TRY IT. For the string "width", state how many lines of the data hold it. Give nothing besides the number.

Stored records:
+--

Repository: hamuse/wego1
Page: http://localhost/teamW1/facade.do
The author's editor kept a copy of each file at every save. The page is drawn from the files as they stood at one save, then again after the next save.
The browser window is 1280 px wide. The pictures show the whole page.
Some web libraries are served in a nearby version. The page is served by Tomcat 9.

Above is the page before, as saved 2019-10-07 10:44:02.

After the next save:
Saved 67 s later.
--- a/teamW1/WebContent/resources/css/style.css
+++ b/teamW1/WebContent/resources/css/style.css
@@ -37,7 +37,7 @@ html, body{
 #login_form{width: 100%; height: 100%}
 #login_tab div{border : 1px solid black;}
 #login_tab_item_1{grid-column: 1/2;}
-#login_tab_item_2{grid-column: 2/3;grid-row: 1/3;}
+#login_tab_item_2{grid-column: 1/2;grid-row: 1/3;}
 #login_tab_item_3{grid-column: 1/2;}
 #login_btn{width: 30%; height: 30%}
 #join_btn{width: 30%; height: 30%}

+--

RESPONSE TO THE TASK. 3